Task to carry out: Copy out every line holding the string "category" from the records below.

(Stored items from a collection)
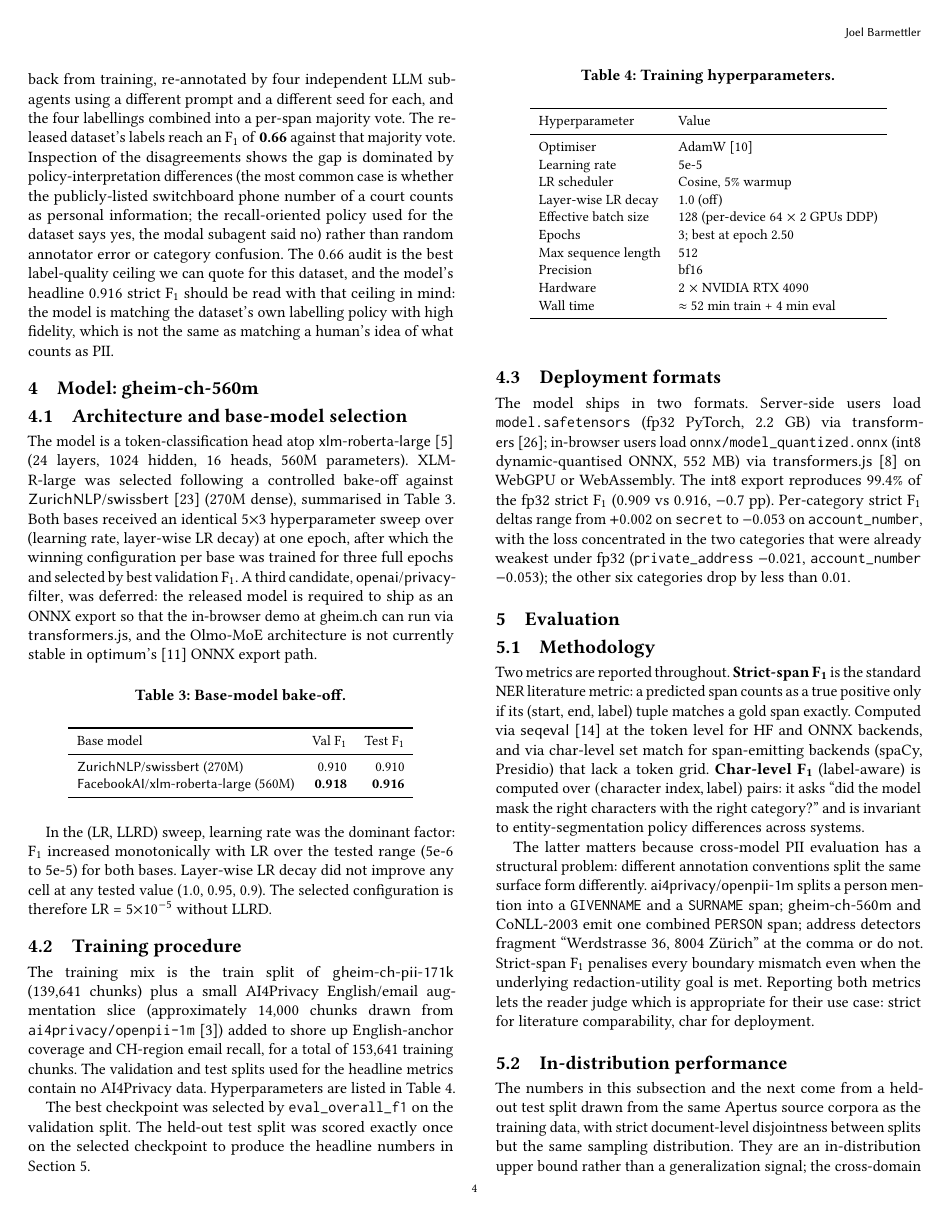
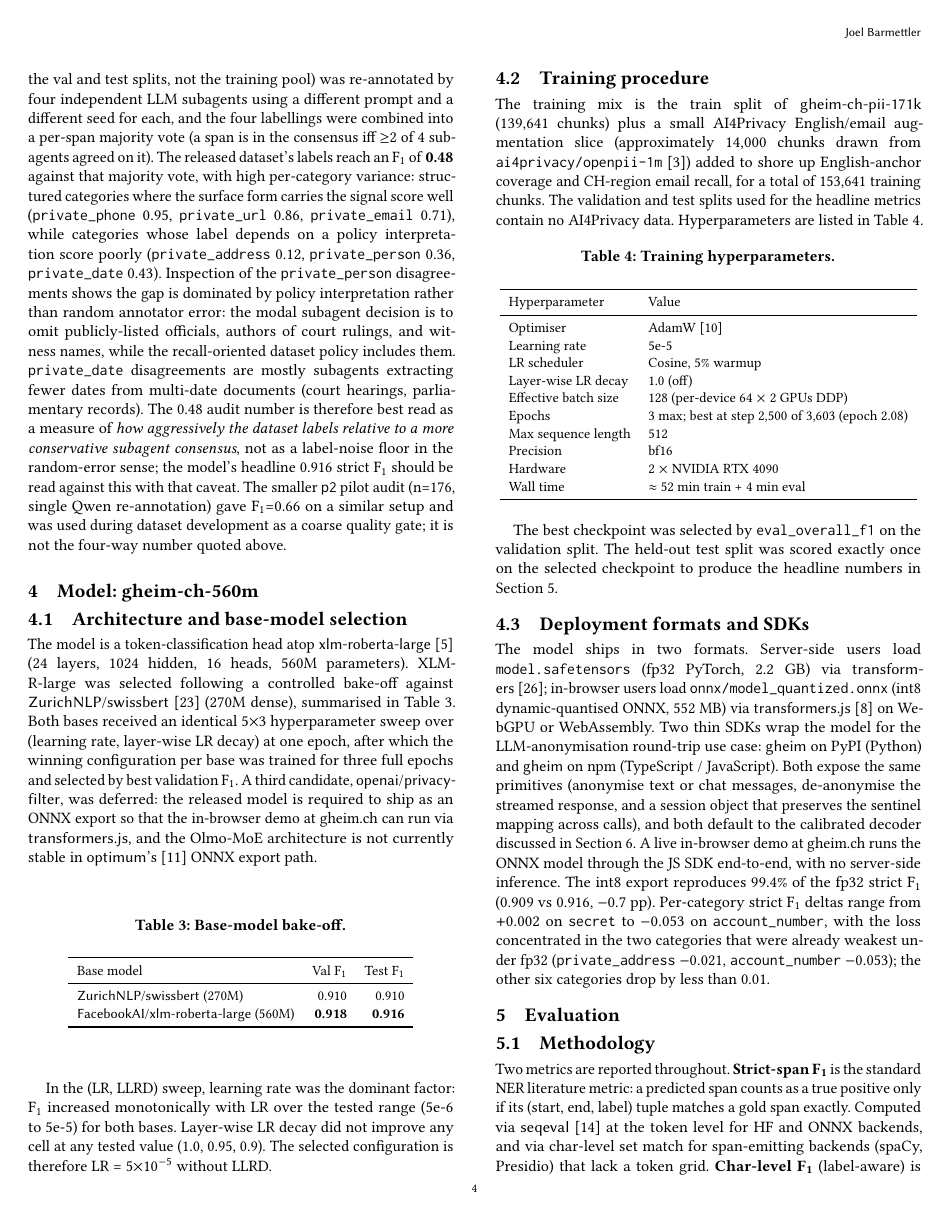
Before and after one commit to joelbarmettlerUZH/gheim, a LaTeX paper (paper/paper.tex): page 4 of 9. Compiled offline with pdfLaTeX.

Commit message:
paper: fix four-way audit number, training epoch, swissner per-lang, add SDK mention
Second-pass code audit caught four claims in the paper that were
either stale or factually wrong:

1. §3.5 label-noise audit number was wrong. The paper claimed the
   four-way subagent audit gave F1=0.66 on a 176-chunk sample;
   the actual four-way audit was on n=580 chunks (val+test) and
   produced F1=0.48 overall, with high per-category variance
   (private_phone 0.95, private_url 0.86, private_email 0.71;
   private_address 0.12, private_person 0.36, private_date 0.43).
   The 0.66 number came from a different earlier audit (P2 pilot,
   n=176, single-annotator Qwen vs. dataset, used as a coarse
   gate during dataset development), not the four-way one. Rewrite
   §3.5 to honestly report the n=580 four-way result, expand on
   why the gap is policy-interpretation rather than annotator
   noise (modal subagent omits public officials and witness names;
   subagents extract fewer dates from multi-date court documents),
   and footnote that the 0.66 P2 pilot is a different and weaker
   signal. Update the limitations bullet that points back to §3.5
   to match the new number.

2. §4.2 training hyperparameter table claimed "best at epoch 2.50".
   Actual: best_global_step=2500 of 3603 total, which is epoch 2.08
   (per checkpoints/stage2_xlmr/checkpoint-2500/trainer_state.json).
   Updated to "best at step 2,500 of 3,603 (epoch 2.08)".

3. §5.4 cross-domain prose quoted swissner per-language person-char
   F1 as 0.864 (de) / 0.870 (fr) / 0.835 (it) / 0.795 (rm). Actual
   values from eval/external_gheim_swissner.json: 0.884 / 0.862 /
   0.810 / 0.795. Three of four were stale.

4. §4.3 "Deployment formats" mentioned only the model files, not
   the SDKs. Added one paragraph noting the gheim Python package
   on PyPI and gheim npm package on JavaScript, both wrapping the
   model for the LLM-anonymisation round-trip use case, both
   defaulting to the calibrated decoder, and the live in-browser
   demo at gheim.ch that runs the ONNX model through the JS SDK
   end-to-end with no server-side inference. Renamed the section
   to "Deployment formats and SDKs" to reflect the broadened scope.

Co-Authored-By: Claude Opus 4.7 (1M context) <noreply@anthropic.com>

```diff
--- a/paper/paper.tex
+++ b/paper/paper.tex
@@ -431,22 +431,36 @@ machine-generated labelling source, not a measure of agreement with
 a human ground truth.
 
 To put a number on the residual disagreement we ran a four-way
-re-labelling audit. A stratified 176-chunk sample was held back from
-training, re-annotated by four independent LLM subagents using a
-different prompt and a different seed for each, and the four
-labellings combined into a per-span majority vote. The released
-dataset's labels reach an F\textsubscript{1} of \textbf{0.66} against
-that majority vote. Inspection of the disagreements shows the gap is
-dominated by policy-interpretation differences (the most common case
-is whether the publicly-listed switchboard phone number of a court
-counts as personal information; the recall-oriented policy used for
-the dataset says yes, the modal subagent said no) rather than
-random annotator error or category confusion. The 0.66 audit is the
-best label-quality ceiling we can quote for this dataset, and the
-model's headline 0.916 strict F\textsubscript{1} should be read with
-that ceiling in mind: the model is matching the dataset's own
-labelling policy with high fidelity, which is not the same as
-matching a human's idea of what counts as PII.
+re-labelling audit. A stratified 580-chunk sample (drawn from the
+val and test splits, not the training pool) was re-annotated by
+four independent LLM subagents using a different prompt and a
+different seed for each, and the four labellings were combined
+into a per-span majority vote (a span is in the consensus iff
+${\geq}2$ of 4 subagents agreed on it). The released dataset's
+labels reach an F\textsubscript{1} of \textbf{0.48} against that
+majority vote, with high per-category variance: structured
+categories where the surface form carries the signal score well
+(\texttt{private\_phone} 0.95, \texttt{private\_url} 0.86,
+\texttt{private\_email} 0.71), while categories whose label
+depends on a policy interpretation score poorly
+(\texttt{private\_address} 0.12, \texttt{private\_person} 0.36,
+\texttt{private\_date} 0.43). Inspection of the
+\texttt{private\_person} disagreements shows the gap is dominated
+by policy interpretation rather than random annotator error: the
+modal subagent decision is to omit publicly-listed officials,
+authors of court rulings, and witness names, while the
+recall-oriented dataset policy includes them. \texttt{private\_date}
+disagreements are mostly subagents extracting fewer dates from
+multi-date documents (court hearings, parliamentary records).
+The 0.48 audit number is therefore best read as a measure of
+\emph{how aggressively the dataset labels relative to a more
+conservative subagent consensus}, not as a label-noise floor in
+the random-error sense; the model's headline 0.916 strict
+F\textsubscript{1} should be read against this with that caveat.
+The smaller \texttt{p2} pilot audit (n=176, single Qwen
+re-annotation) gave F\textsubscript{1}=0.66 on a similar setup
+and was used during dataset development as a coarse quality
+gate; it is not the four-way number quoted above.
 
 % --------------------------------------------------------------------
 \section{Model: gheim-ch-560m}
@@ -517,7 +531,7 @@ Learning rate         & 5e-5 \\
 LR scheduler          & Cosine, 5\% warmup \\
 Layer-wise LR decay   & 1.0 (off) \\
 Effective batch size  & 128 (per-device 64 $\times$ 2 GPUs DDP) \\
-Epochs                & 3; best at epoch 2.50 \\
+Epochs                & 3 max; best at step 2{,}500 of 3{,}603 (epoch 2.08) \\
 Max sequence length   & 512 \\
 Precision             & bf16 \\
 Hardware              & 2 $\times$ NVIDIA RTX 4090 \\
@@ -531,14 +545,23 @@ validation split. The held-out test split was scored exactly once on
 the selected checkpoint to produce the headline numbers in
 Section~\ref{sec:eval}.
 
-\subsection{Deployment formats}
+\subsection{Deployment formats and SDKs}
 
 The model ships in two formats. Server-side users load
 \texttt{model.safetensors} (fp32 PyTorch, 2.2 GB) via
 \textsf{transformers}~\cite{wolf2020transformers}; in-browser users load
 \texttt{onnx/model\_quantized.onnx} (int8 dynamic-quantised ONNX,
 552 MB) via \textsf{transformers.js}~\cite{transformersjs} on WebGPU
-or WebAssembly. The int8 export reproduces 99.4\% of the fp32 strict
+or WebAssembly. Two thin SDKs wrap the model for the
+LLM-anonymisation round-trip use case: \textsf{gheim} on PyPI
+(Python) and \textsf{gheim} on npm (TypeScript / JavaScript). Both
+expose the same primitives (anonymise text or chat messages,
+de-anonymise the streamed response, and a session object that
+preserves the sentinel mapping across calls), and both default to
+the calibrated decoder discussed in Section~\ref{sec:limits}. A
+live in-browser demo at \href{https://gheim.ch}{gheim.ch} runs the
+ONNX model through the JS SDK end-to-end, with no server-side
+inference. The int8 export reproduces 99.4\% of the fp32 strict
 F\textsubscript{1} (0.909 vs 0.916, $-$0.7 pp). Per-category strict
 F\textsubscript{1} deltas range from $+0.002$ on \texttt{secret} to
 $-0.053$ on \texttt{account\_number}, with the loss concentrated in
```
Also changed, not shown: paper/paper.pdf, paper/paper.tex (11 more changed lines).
--
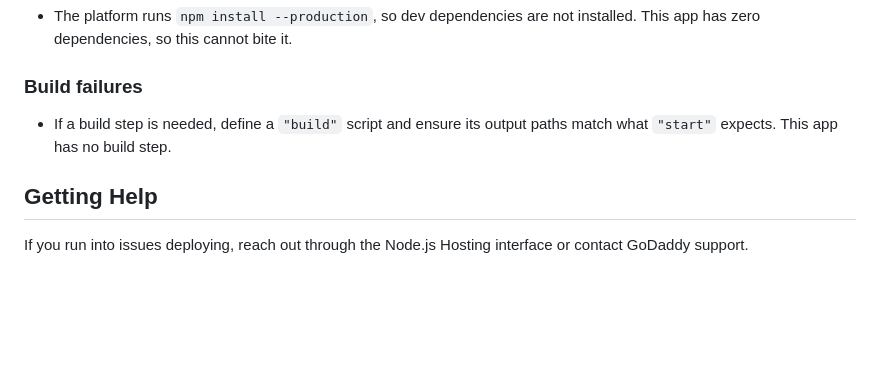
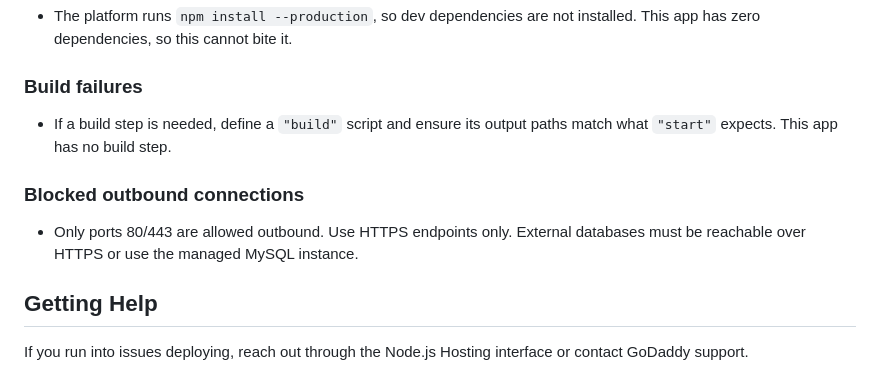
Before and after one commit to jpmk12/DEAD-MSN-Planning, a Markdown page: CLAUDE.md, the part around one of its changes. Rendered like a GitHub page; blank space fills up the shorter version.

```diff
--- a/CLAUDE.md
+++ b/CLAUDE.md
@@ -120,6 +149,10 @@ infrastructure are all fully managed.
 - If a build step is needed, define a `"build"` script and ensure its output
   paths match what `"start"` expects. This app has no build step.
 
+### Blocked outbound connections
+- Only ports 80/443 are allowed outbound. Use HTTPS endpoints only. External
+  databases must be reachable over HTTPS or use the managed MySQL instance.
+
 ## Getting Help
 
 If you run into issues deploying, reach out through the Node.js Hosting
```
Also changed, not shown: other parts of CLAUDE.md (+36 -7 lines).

Solution:
   produced F1=0.48 overall, with high per-category variance
-random annotator error or category confusion. The 0.66 audit is the
+majority vote, with high per-category variance: structured
 F\textsubscript{1} (0.909 vs 0.916, $-$0.7 pp). Per-category strict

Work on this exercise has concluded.